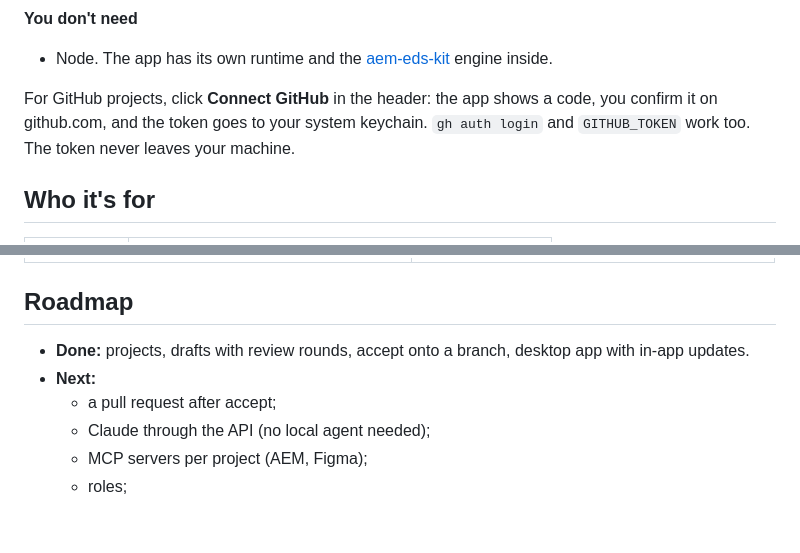
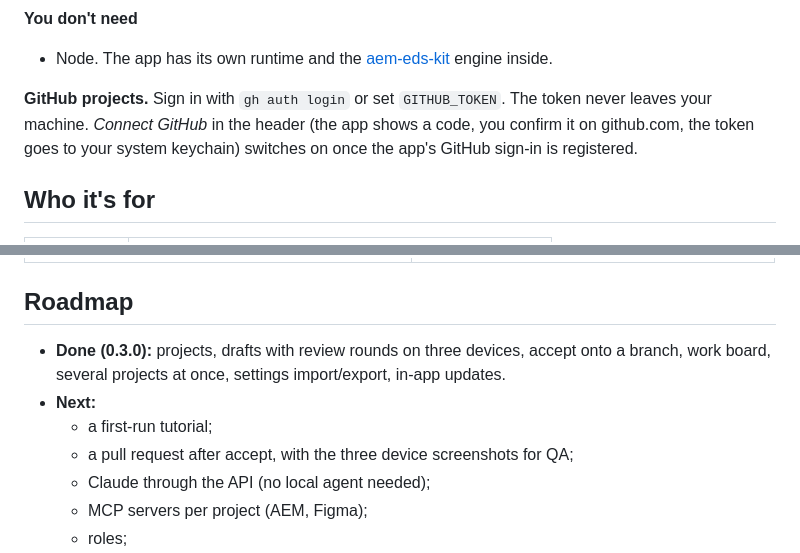
Before and after one commit to piotrgodycki/aem-eds-studio, a Markdown page: README.md, 2 parts joined by grey strips. GitHub-like rendering; blank space fills up the shorter version.

```diff
--- a/README.md
+++ b/README.md
@@ -50,7 +58,7 @@ Nothing reaches the repository until someone accepts it.
 **You don't need**
 - Node. The app has its own runtime and the [aem-eds-kit](https://www.npmjs.com/package/aem-eds-kit) engine inside.
 
-For GitHub projects, click **Connect GitHub** in the header: the app shows a code, you confirm it on github.com, and the token goes to your system keychain. `gh auth login` and `GITHUB_TOKEN` work too. The token never leaves your machine.
+**GitHub projects.** Sign in with `gh auth login` or set `GITHUB_TOKEN`. The token never leaves your machine. *Connect GitHub* in the header (the app shows a code, you confirm it on github.com, the token goes to your system keychain) switches on once the app's GitHub sign-in is registered.
 
 ## Who it's for
 
@@ -85,9 +93,10 @@ npm run desktop            # build and open the app
 
 ## Roadmap
 
-- **Done:** projects, drafts with review rounds, accept onto a branch, desktop app with in-app updates.
+- **Done (0.3.0):** projects, drafts with review rounds on three devices, accept onto a branch, work board, several projects at once, settings import/export, in-app updates.
 - **Next:**
-  - a pull request after accept;
+  - a first-run tutorial;
+  - a pull request after accept, with the three device screenshots for QA;
   - Claude through the API (no local agent needed);
   - MCP servers per project (AEM, Figma);
   - roles;
```
Also changed, not shown: other parts of README.md (+10 -2 lines), CHANGELOG.md (+1 -1 lines), docs/assets/board.png (added), docs/assets/devices.png (added), docs/assets/full-screen.png, docs/assets/projects.png, docs/assets/review.png.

## Exercise aim
Restate the material above word for word, so that nothing changes except that the pictures are gone.

## Output below
Before and after one commit to piotrgodycki/aem-eds-studio, a Markdown page: README.md, 2 parts joined by grey strips. GitHub-like rendering; blank space fills up the shorter version.

```diff
--- a/README.md
+++ b/README.md
@@ -50,7 +58,7 @@ Nothing reaches the repository until someone accepts it.
 **You don't need**
 - Node. The app has its own runtime and the [aem-eds-kit](https://www.npmjs.com/package/aem-eds-kit) engine inside.
 
-For GitHub projects, click **Connect GitHub** in the header: the app shows a code, you confirm it on github.com, and the token goes to your system keychain. `gh auth login` and `GITHUB_TOKEN` work too. The token never leaves your machine.
+**GitHub projects.** Sign in with `gh auth login` or set `GITHUB_TOKEN`. The token never leaves your machine. *Connect GitHub* in the header (the app shows a code, you confirm it on github.com, the token goes to your system keychain) switches on once the app's GitHub sign-in is registered.
 
 ## Who it's for
 
@@ -85,9 +93,10 @@ npm run desktop            # build and open the app
 
 ## Roadmap
 
-- **Done:** projects, drafts with review rounds, accept onto a branch, desktop app with in-app updates.
+- **Done (0.3.0):** projects, drafts with review rounds on three devices, accept onto a branch, work board, several projects at once, settings import/export, in-app updates.
 - **Next:**
-  - a pull request after accept;
+  - a first-run tutorial;
+  - a pull request after accept, with the three device screenshots for QA;
   - Claude through the API (no local agent needed);
   - MCP servers per project (AEM, Figma);
   - roles;
```
Also changed, not shown: other parts of README.md (+10 -2 lines), CHANGELOG.md (+1 -1 lines), docs/assets/board.png (added), docs/assets/devices.png (added), docs/assets/full-screen.png, docs/assets/projects.png, docs/assets/review.png.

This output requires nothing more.